Anger Management - Lecrae, feat. Thi'sl
I had never thought myself an angry person. That's certainly not how I would want to describe myself. (Un)fortunately, as you continue to live in close relationship with others, that's the sort of thing that gets revealed to you. I've realized, I have a tendency to get pretty frustrated with others. This has been most recently revealed to me in marriage, but I can look back now and realize that it started well before that. I can have flashbacks to childhood and recall my frustration. My anger and frustration is born of things that I wanted to control, normally simple things that shouldn't cause someone to get angry. But, my insatiable desire to have things under control continued to drive frustration and anger.
This anger and general frustration is rooted in a desire for other people to conform to my ideals, which, is a losing game. There's no grace in that. So, instead of being reminded how I can serve others, I think about how something is a frustration to me. It's a direct reflection of my disobedience to rest in the work of Christ. Our identities are not held within what we accomplish or how comfortable we are.
This past weekend at Sojourn, our pastor Brandon exhorted us from the book of 1 Peter, chapter 1 verses 13 to 21. He opened by summarizing an article from professor Stan van Hooft, an Australian philosopher, The Necessity of Hope. van Hooft's observation is that the world is in chaos without hope, but he states that we need to hold out hope in something. It's all too common for us to hope in something that ultimately does not fulfill us. We want things so badly, and are left empty by them in the end.
The thing that we want most, and what we hope in tomorrow impacts and governs how we live today, and who we are today. Our hope impacts our holiness. It impacts all of our daily decisions. Instead of setting my hope fully on the grace that will be brought to us in Christ, I've chosen to set my hope on other things, namely control.

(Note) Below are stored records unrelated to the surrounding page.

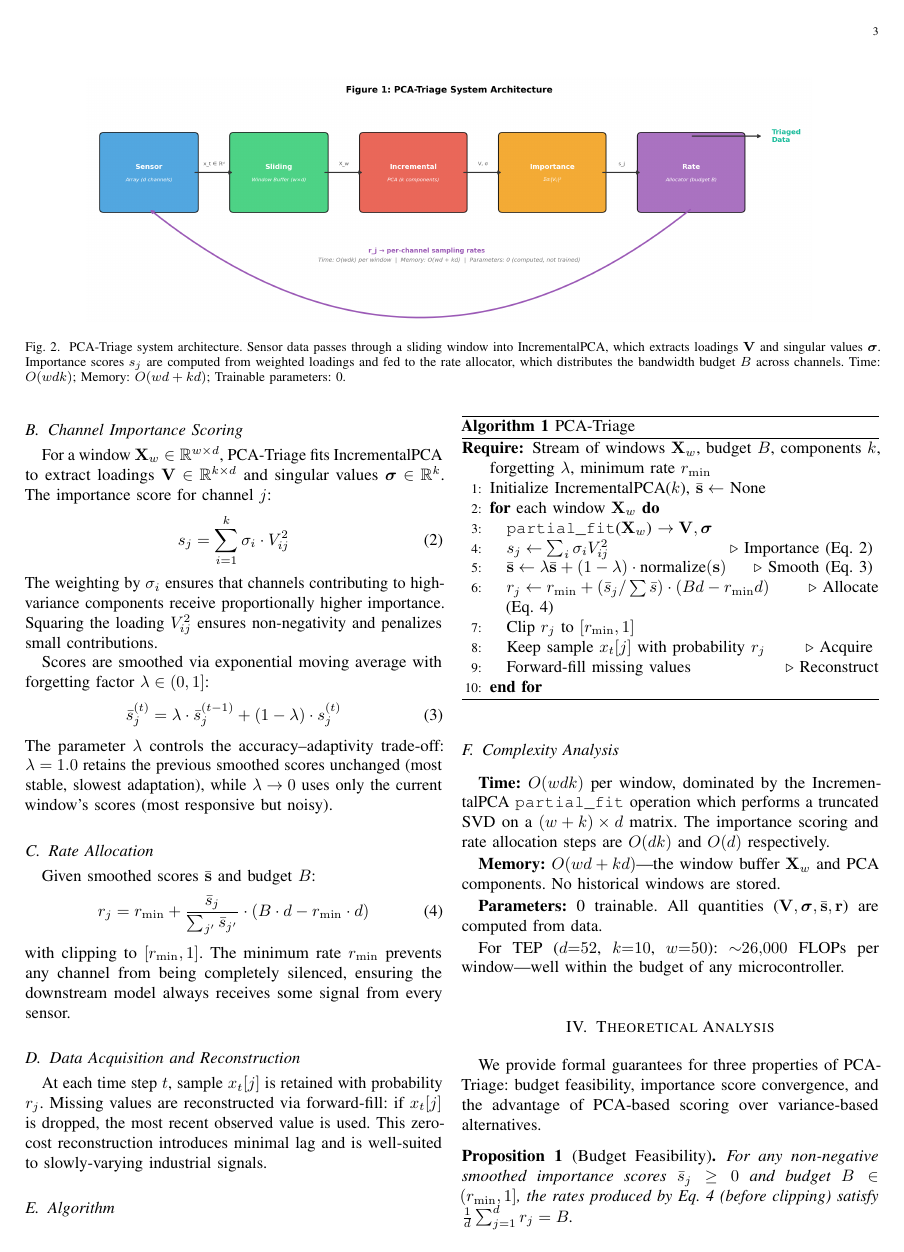
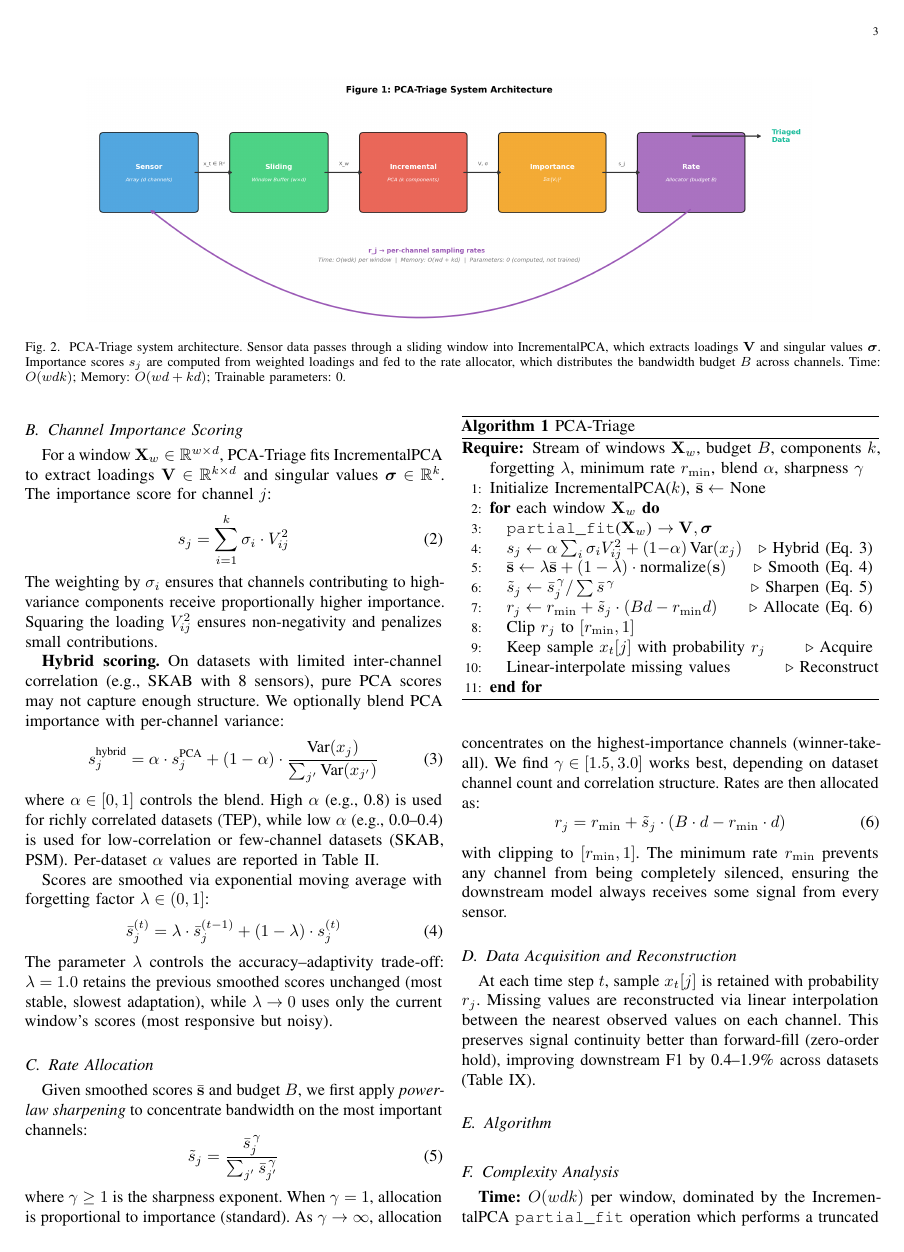
Before and after one commit to ankitlade12/pca-sensor-triage, a LaTeX paper (paper/main.tex): page 3 of 14. Compiled offline with pdfLaTeX.

Commit message:
Fix paper: add hybrid scoring, sharpened allocation, linear interp to Method section
- Add hybrid scoring equation (Eq. 4) with per-dataset alpha blending
- Add power-law sharpened allocation equation (Eq. 5) with gamma parameter
- Update algorithm pseudocode to reflect all v2 innovations
- Update reconstruction description from forward-fill to linear interpolation
- Fix conclusion: 3/6 -> 4/6 unsupervised wins
- Fix conclusion: 0.961 -> 0.971 F1 on TEP
- Clarify ablation tables use base PCA-Triage (0.961) vs full v2 (0.971)

```diff
--- a/paper/main.tex
+++ b/paper/main.tex
@@ -179,6 +179,13 @@ s_j = \sum_{i=1}^{k} \sigma_i \cdot V_{ij}^2
 \end{equation}
 The weighting by $\sigma_i$ ensures that channels contributing to high-variance components receive proportionally higher importance. Squaring the loading $V_{ij}^2$ ensures non-negativity and penalizes small contributions.
 
+\textbf{Hybrid scoring.} On datasets with limited inter-channel correlation (e.g., SKAB with 8 sensors), pure PCA scores may not capture enough structure. We optionally blend PCA importance with per-channel variance:
+\begin{equation}
+s_j^{\text{hybrid}} = \alpha \cdot s_j^{\text{PCA}} + (1 - \alpha) \cdot \frac{\text{Var}(x_j)}{\sum_{j'} \text{Var}(x_{j'})}
+\label{eq:hybrid}
+\end{equation}
+where $\alpha \in [0, 1]$ controls the blend. High $\alpha$ (e.g., 0.8) is used for richly correlated datasets (TEP), while low $\alpha$ (e.g., 0.0--0.4) is used for low-correlation or few-channel datasets (SKAB, PSM). Per-dataset $\alpha$ values are reported in Table~\ref{tab:datasets}.
+
 Scores are smoothed via exponential moving average with forgetting factor $\lambda \in (0, 1]$:
 \begin{equation}
 \bar{s}_j^{(t)} = \lambda \cdot \bar{s}_j^{(t-1)} + (1 - \lambda) \cdot s_j^{(t)}
@@ -188,16 +195,21 @@ The parameter $\lambda$ controls the accuracy--adaptivity trade-off: $\lambda =
 
 \subsection{Rate Allocation}
 
-Given smoothed scores $\bar{\mathbf{s}}$ and budget $B$:
+Given smoothed scores $\bar{\mathbf{s}}$ and budget $B$, we first apply \textit{power-law sharpening} to concentrate bandwidth on the most important channels:
 \begin{equation}
-r_j = r_{\min} + \frac{\bar{s}_j}{\sum_{j'} \bar{s}_{j'}} \cdot (B \cdot d - r_{\min} \cdot d)
+\tilde{s}_j = \frac{\bar{s}_j^{\,\gamma}}{\sum_{j'} \bar{s}_{j'}^{\,\gamma}}
+\label{eq:sharpening}
+\end{equation}
+where $\gamma \geq 1$ is the sharpness exponent. When $\gamma = 1$, allocation is proportional to importance (standard). As $\gamma \to \infty$, allocation concentrates on the highest-importance channels (winner-take-all). We find $\gamma \in [1.5, 3.0]$ works best, depending on dataset channel count and correlation structure. Rates are then allocated as:
+\begin{equation}
+r_j = r_{\min} + \tilde{s}_j \cdot (B \cdot d - r_{\min} \cdot d)
 \label{eq:allocation}
 \end{equation}
 with clipping to $[r_{\min}, 1]$. The minimum rate $r_{\min}$ prevents any channel from being completely silenced, ensuring the downstream model always receives some signal from every sensor.
 
 \subsection{Data Acquisition and Reconstruction}
 
-At each time step $t$, sample $x_t[j]$ is retained with probability $r_j$. Missing values are reconstructed via forward-fill: if $x_t[j]$ is dropped, the most recent observed value is used. This zero-cost reconstruction introduces minimal lag and is well-suited to slowly-varying industrial signals.
+At each time step $t$, sample $x_t[j]$ is retained with probability $r_j$. Missing values are reconstructed via linear interpolation between the nearest observed values on each channel. This preserves signal continuity better than forward-fill (zero-order hold), improving downstream F1 by 0.4--1.9\% across datasets (Table~\ref{tab:recon}).
 
 \subsection{Algorithm}
 
@@ -205,16 +217,17 @@ At each time step $t$, sample $x_t[j]$ is retained with probability $r_j$. Missi
 \caption{PCA-Triage}
 \label{alg:pcatriage}
 \begin{algorithmic}[1]
-\REQUIRE Stream of windows $\mathbf{X}_w$, budget $B$, components $k$, forgetting $\lambda$, minimum rate $r_{\min}$
+\REQUIRE Stream of windows $\mathbf{X}_w$, budget $B$, components $k$, forgetting $\lambda$, minimum rate $r_{\min}$, blend $\alpha$, sharpness $\gamma$
 \STATE Initialize IncrementalPCA($k$), $\bar{\mathbf{s}} \gets$ None
 \FOR{each window $\mathbf{X}_w$}
   \STATE \texttt{partial\_fit}($\mathbf{X}_w$) $\to \mathbf{V}, \boldsymbol{\sigma}$
-  \STATE $s_j \gets \sum_i \sigma_i V_{ij}^2$ \hfill $\triangleright$ Importance (Eq.~\ref{eq:importance})
+  \STATE $s_j \gets \alpha \sum_i \sigma_i V_{ij}^2 + (1{-}\alpha)\,\text{Var}(x_j)$ \hfill $\triangleright$ Hybrid (Eq.~\ref{eq:hybrid})
   \STATE $\bar{\mathbf{s}} \gets \lambda \bar{\mathbf{s}} + (1-\lambda) \cdot \text{normalize}(\mathbf{s})$ \hfill $\triangleright$ Smooth (Eq.~\ref{eq:smoothing})
-  \STATE $r_j \gets r_{\min} + (\bar{s}_j / \sum \bar{s}) \cdot (Bd - r_{\min} d)$ \hfill $\triangleright$ Allocate (Eq.~\ref{eq:allocation})
+  \STATE $\tilde{s}_j \gets \bar{s}_j^{\,\gamma} / \sum \bar{s}^{\,\gamma}$ \hfill $\triangleright$ Sharpen (Eq.~\ref{eq:sharpening})
+  \STATE $r_j \gets r_{\min} + \tilde{s}_j \cdot (Bd - r_{\min} d)$ \hfill $\triangleright$ Allocate (Eq.~\ref{eq:allocation})
   \STATE Clip $r_j$ to $[r_{\min}, 1]$
   \STATE Keep sample $x_t[j]$ with probability $r_j$ \hfill $\triangleright$ Acquire
-  \STATE Forward-fill missing values \hfill $\triangleright$ Reconstruct
+  \STATE Linear-interpolate missing values \hfill $\triangleright$ Reconstruct
 \ENDFOR
 \end{algorithmic}
 \end{algorithm}
```
Also changed, not shown: paper/main.tex (4 more changed lines).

When my hope is not in Christ, but in control, the lack of control that I realize exists breeds frustration.
Proverbs 16:32 is a verse that reminds us that those who are slow to anger bring calm and sound judgement into a situation. I can certainly say that my anger never leads to calmness and sound judgement. That is a rich truth that I need to remind myself of, and rely on more often.
Close relationship with someone, or plans not going your way isn't what causes anger and frustration. Those are just lenses where we can see our sinfulness revealed. If our hope is to become more and more like Christ, then we can be thankful that we are allowed to have that sinfulness revealed to us, and can witness and welcome the grace of Christ.
I used to think I let go of things like water off a duck's back. Not true at all. I know I can use some "Anger Management"; hope in Christ.